Letter from THOMAS WILLIAM SILLOWAY to GEORGE PERKINS MARSH, dated October 2, 1857.
My Friend Marsh
I am at last enabled to transmit to you, some copies of the Perspective of our anticipated Capitol. I have done my best to have produced a good picture and am pleased to think that my efforts have not been in vain. A deal of attention and anxiety has been expended to produce it, of which no one save myself can be conversant. I hope and even dare to think, you will be pleased with the . I like it quite as well as any we have had. Twenty copies of the drawing I send to Mr. Williams for himself, Judge Porter, and the Governor: the rest, I send to doct Powers. If you have any directions for him please write to him immediately so that he may be informed at the time of the meeting of the session. I order but 400 copies of the picture. More can be and at any time they are needed. Please give me your criticisms of the as soon as convenient, as I wish to make my working drawings. All the old ones, I lay aside.

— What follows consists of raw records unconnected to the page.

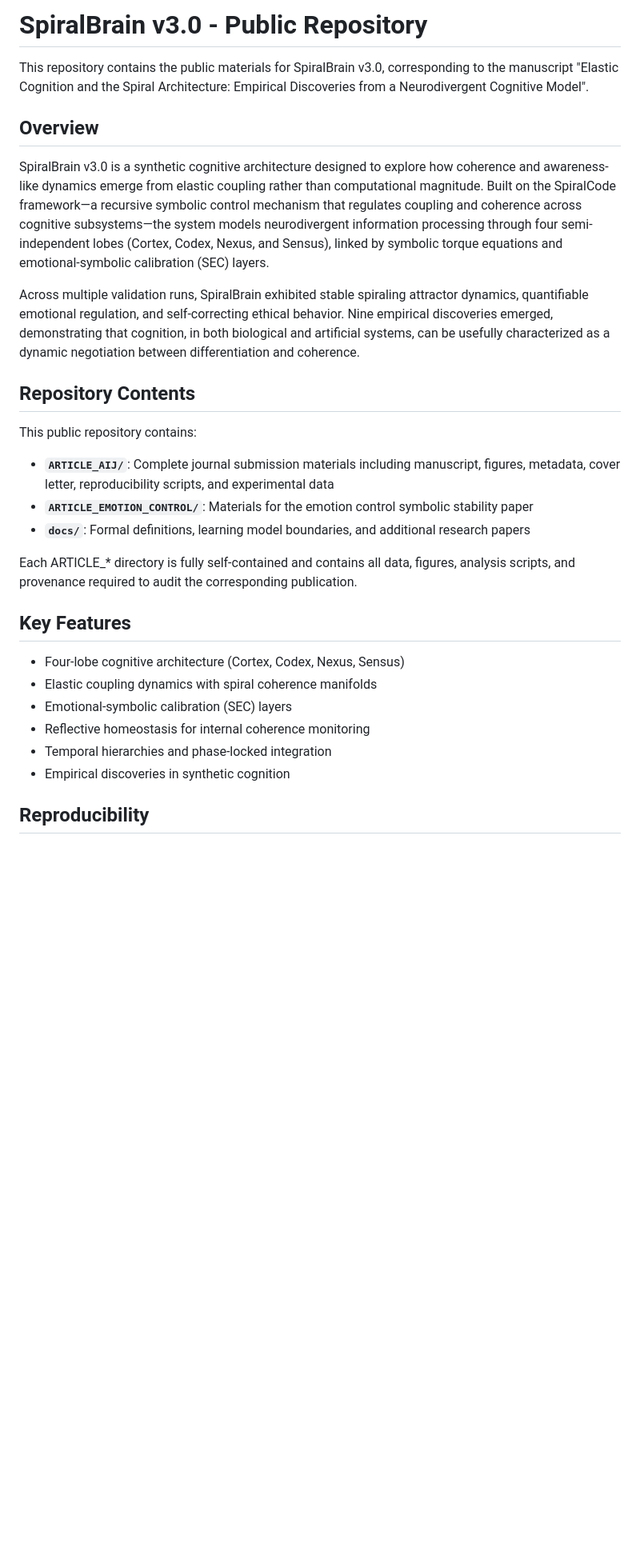
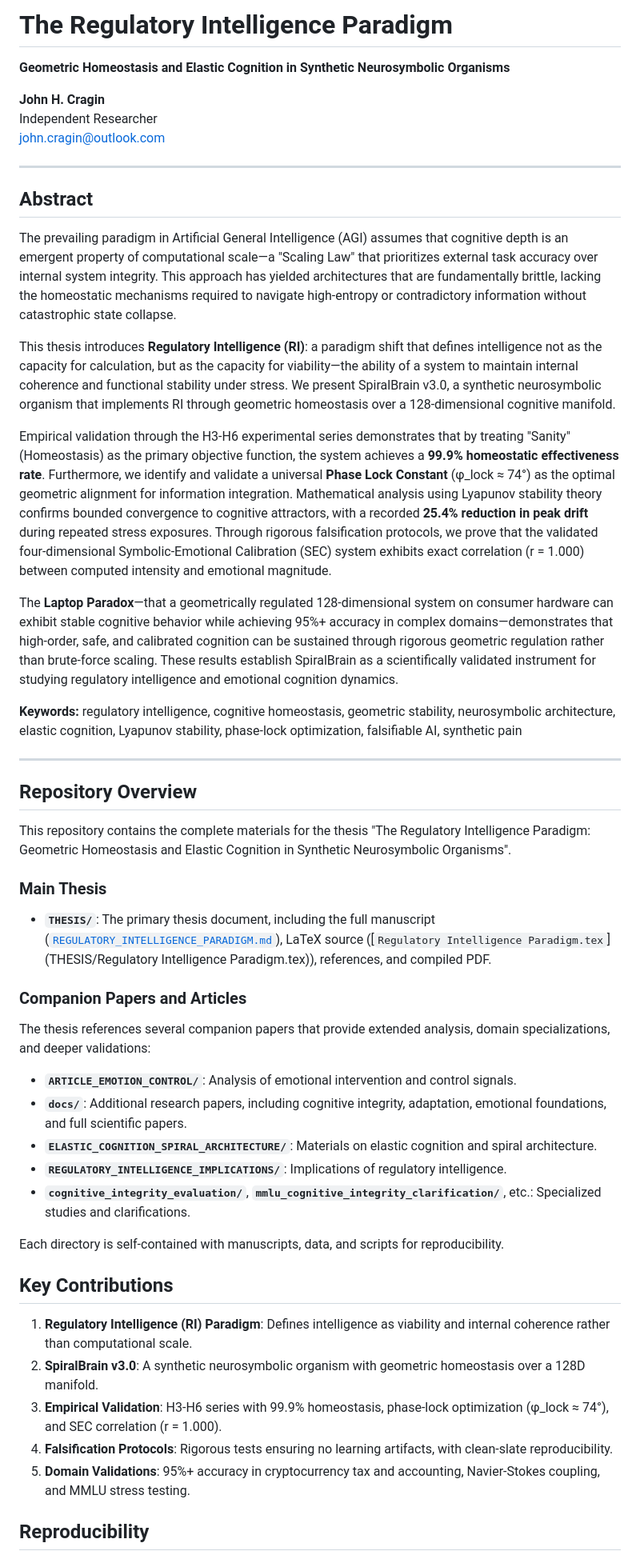
Before and after one commit to jhcragin/SpiralBrain-v3.0-public, a Markdown page: README.md, the part around one of its changes. Shown at 80% size. GitHub-like rendering; blank space fills up the shorter version.

Commit message:
Update README to match thesis: make Regulatory Intelligence Paradigm the main focus

```diff
--- a/README.md
+++ b/README.md
@@ -1,31 +1,54 @@
-# SpiralBrain v3.0 - Public Repository
+# The Regulatory Intelligence Paradigm
 
-This repository contains the public materials for SpiralBrain v3.0, corresponding to the manuscript "Elastic Cognition and the Spiral Architecture: Empirical Discoveries from a Neurodivergent Cognitive Model".
+**Geometric Homeostasis and Elastic Cognition in Synthetic Neurosymbolic Organisms**
 
-## Overview
+**John H. Cragin**
+Independent Researcher
+john.cragin@outlook.com
 
-SpiralBrain v3.0 is a synthetic cognitive architecture designed to explore how coherence and awareness-like dynamics emerge from elastic coupling rather than computational magnitude. Built on the SpiralCode framework—a recursive symbolic control mechanism that regulates coupling and coherence across cognitive subsystems—the system models neurodivergent information processing through four semi-independent lobes (Cortex, Codex, Nexus, and Sensus), linked by symbolic torque equations and emotional-symbolic calibration (SEC) layers.
+---
 
-Across multiple validation runs, SpiralBrain exhibited stable spiraling attractor dynamics, quantifiable emotional regulation, and self-correcting ethical behavior. Nine empirical discoveries emerged, demonstrating that cognition, in both biological and artificial systems, can be usefully characterized as a dynamic negotiation between differentiation and coherence.
+## Abstract
 
-## Repository Contents
+The prevailing paradigm in Artificial General Intelligence (AGI) assumes that cognitive depth is an emergent property of computational scale—a "Scaling Law" that prioritizes external task accuracy over internal system integrity. This approach has yielded architectures that are fundamentally brittle, lacking the homeostatic mechanisms required to navigate high-entropy or contradictory information without catastrophic state collapse.
 
-This public repository contains:
+This thesis introduces **Regulatory Intelligence (RI)**: a paradigm shift that defines intelligence not as the capacity for calculation, but as the capacity for viability—the ability of a system to maintain internal coherence and functional stability under stress. We present SpiralBrain v3.0, a synthetic neurosymbolic organism that implements RI through geometric homeostasis over a 128-dimensional cognitive manifold.
 
-- **`ARTICLE_AIJ/`**: Complete journal submission materials including manuscript, figures, metadata, cover letter, reproducibility scripts, and experimental data
-- **`ARTICLE_EMOTION_CONTROL/`**: Materials for the emotion control symbolic stability paper
-- **`docs/`**: Formal definitions, learning model boundaries, and additional research papers
+Empirical validation through the H3-H6 experimental series demonstrates that by treating "Sanity" (Homeostasis) as the primary objective function, the system achieves a **99.9% homeostatic effectiveness rate**. Furthermore, we identify and validate a universal **Phase Lock Constant** (φ_lock ≈ 74°) as the optimal geometric alignment for information integration. Mathematical analysis using Lyapunov stability theory confirms bounded convergence to cognitive attractors, with a recorded **25.4% reduction in peak drift** during repeated stress exposures. Through rigorous falsification protocols, we prove that the validated four-dimensional Symbolic-Emotional Calibration (SEC) system exhibits exact correlation (r = 1.000) between computed intensity and emotional magnitude.
 
-Each ARTICLE_* directory is fully self-contained and contains all data, figures, analysis scripts, and provenance required to audit the corresponding publication.
+The **Laptop Paradox**—that a geometrically regulated 128-dimensional system on consumer hardware can exhibit stable cognitive behavior while achieving 95%+ accuracy in complex domains—demonstrates that high-order, safe, and calibrated cognition can be sustained through rigorous geometric regulation rather than brute-force scaling. These results establish SpiralBrain as a scientifically validated instrument for studying regulatory intelligence and emotional cognition dynamics.
 
-## Key Features
+**Keywords:** regulatory intelligence, cognitive homeostasis, geometric stability, neurosymbolic architecture, elastic cognition, Lyapunov stability, phase-lock optimization, falsifiable AI, synthetic pain
 
-- Four-lobe cognitive architecture (Cortex, Codex, Nexus, Sensus)
-- Elastic coupling dynamics with spiral coherence manifolds
-- Emotional-symbolic calibration (SEC) layers
-- Reflective homeostasis for internal coherence monitoring
-- Temporal hierarchies and phase-locked integration
-- Empirical discoveries in synthetic cognition
+---
+
+## Repository Overview
+
+This repository contains the complete materials for the thesis "The Regulatory Intelligence Paradigm: Geometric Homeostasis and Elastic Cognition in Synthetic Neurosymbolic Organisms".
+
+### Main Thesis
+
+- **`THESIS/`**: The primary thesis document, including the full manuscript ([`REGULATORY_INTELLIGENCE_PARADIGM.md`](THESIS/REGULATORY_INTELLIGENCE_PARADIGM.md)), LaTeX source ([`Regulatory Intelligence Paradigm.tex`](THESIS/Regulatory Intelligence Paradigm.tex)), references, and compiled PDF.
+
+### Companion Papers and Articles
+
+The thesis references several companion papers that provide extended analysis, domain specializations, and deeper validations:
+
+- **`ARTICLE_EMOTION_CONTROL/`**: Analysis of emotional intervention and control signals.
+- **`docs/`**: Additional research papers, including cognitive integrity, adaptation, emotional foundations, and full scientific papers.
+- **`ELASTIC_COGNITION_SPIRAL_ARCHITECTURE/`**: Materials on elastic cognition and spiral architecture.
+- **`REGULATORY_INTELLIGENCE_IMPLICATIONS/`**: Implications of regulatory intelligence.
+- **`cognitive_integrity_evaluation/`**, **`mmlu_cognitive_integrity_clarification/`**, etc.: Specialized studies and clarifications.
+
+Each directory is self-contained with manuscripts, data, and scripts for reproducibility.
+
+## Key Contributions
+
+1. **Regulatory Intelligence (RI) Paradigm**: Defines intelligence as viability and internal coherence rather than computational scale.
+2. **SpiralBrain v3.0**: A synthetic neurosymbolic organism with geometric homeostasis over a 128D manifold.
+3. **Empirical Validation**: H3-H6 series with 99.9% homeostasis, phase-lock optimization (φ_lock ≈ 74°), and SEC correlation (r = 1.000).
+4. **Falsification Protocols**: Rigorous tests ensuring no learning artifacts, with clean-slate reproducibility.
+5. **Domain Validations**: 95%+ accuracy in cryptocurrency tax and accounting, Navier-Stokes coupling, and MMLU stress testing.
 
 ## Reproducibility
 
```
Also changed, not shown: other parts of README.md (+7 -30 lines).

I am yours very trulyThomas W. Silloway
121 Court St.
References in this letter:
Norman Williams, (1791-1868) was a State Senator in 1854 and 1855 before he was named by Governor Fletcher, to the committee which oversaw the construction of the new State House in Montpelier, to replace the building destroyed by fire in 1857.
John Porter, (1798-1886), of Hartford, Vermont, was State Senator for the years 1842 and 1843, a probate judge for the district of Hartford for the years of 1850-1886, as well as serving as a commission to oversee the reconstruction of the State House in Montpelier.
Governor Ryland Fletcher, (1799-1885), was born in Cavendish, Vermont. He was the first distinctly Republican Governor of the state of Vermont, and was active in the anti-slavery movement. On January 6, 1857, during his administration, the State House in Montpelier was destroyed by fire, and he appointed a committee to oversee the reconstruction.
Dr. Thomas E. Powers, (1808-1876), of Woodstock, Vermont, was appointed by Governor Fletcher to be the Superintendent of Construction of the 1858-1860 project, to build a new State House in Montpelier to rebuild the structure burned in 1857. He and the architect, Thomas W. Silloway, were soon at loggerheads over their roles in the project. Powers became State Senator in 1861.
Thomas W. Silloway, (1828-1910), was only thirty years old in 1857 when he was chosen architect for the new State House in Montpelier. Silloway was from Massachusetts, and had worked in the office of Ammi B. Young, the architect who designed the previous building. Silloway and Dr. Powers, the superintendent of construction for the 1857 job, had worked together to design and build a new courthouse in Woodstock, Vermont, that burned in 1854.